## Exercise description
Images in the data are to be skipped, while every line is restated exactly as written.

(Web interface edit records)

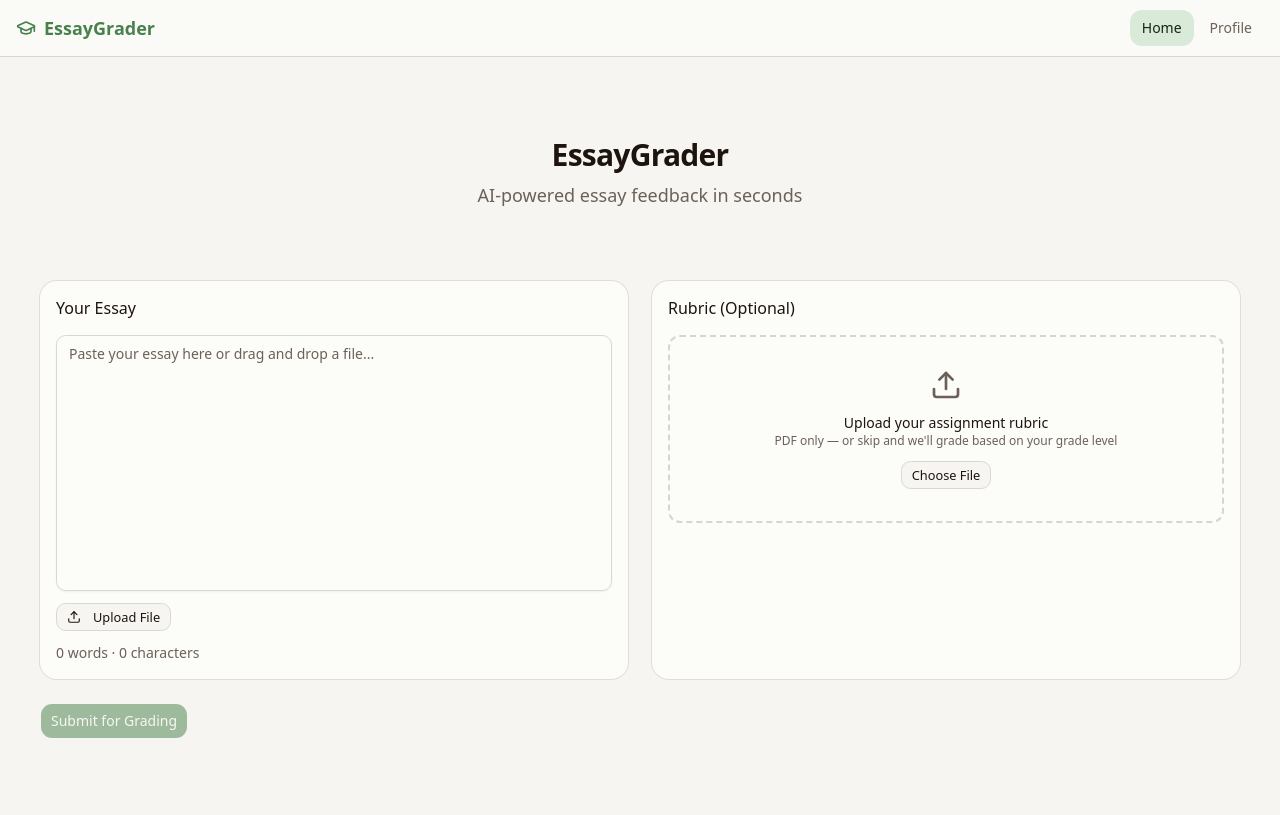
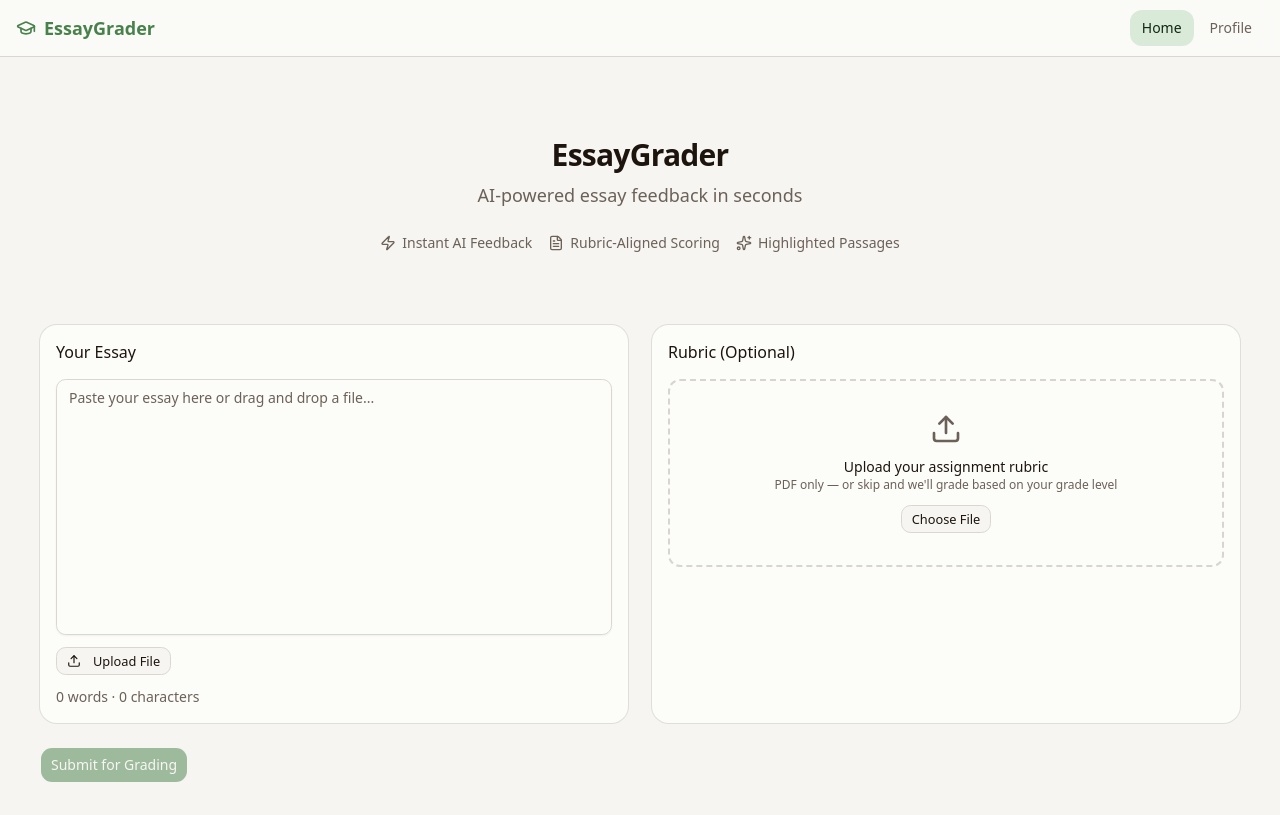
Before and after one commit to meg546/essay-grader, a React app: page / in a window 1280 px wide. Built offline with nearby package versions, Linux system fonts and the light colour scheme; the HTML template or start-up script is replaced by a standard one.

Commit message:
feat(quick-1): enrich HeroSection with feature pills
- Add 3 feature pills with lucide-react icons (Zap, FileText, Sparkles)
- Display "Instant AI Feedback", "Rubric-Aligned Scoring", "Highlighted Passages"
- Styled as compact badges in a centered flex row

```diff
--- a/src/components/grading/HeroSection.tsx
+++ b/src/components/grading/HeroSection.tsx
@@ -1,3 +1,5 @@
+import { FileText, Sparkles, Zap } from "lucide-react";
+
 export function HeroSection() {
   return (
     <section className="py-12 text-center">
@@ -5,6 +7,20 @@ export function HeroSection() {
       <p className="mt-2 text-lg text-muted-foreground">
         AI-powered essay feedback in seconds
       </p>
+      <div className="mt-6 flex items-center justify-center gap-4">
+        <span className="flex items-center gap-1.5 text-sm text-muted-foreground">
+          <Zap className="h-4 w-4" />
+          Instant AI Feedback
+        </span>
+        <span className="flex items-center gap-1.5 text-sm text-muted-foreground">
+          <FileText className="h-4 w-4" />
+          Rubric-Aligned Scoring
+        </span>
+        <span className="flex items-center gap-1.5 text-sm text-muted-foreground">
+          <Sparkles className="h-4 w-4" />
+          Highlighted Passages
+        </span>
+      </div>
     </section>
   );
 }
```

## Your response
Before and after one commit to meg546/essay-grader, a React app: page / in a window 1280 px wide. Built offline with nearby package versions, Linux system fonts and the light colour scheme; the HTML template or start-up script is replaced by a standard one.

Commit message:
feat(quick-1): enrich HeroSection with feature pills
- Add 3 feature pills with lucide-react icons (Zap, FileText, Sparkles)
- Display "Instant AI Feedback", "Rubric-Aligned Scoring", "Highlighted Passages"
- Styled as compact badges in a centered flex row

```diff
--- a/src/components/grading/HeroSection.tsx
+++ b/src/components/grading/HeroSection.tsx
@@ -1,3 +1,5 @@
+import { FileText, Sparkles, Zap } from "lucide-react";
+
 export function HeroSection() {
   return (
     <section className="py-12 text-center">
@@ -5,6 +7,20 @@ export function HeroSection() {
       <p className="mt-2 text-lg text-muted-foreground">
         AI-powered essay feedback in seconds
       </p>
+      <div className="mt-6 flex items-center justify-center gap-4">
+        <span className="flex items-center gap-1.5 text-sm text-muted-foreground">
+          <Zap className="h-4 w-4" />
+          Instant AI Feedback
+        </span>
+        <span className="flex items-center gap-1.5 text-sm text-muted-foreground">
+          <FileText className="h-4 w-4" />
+          Rubric-Aligned Scoring
+        </span>
+        <span className="flex items-center gap-1.5 text-sm text-muted-foreground">
+          <Sparkles className="h-4 w-4" />
+          Highlighted Passages
+        </span>
+      </div>
     </section>
   );
 }
```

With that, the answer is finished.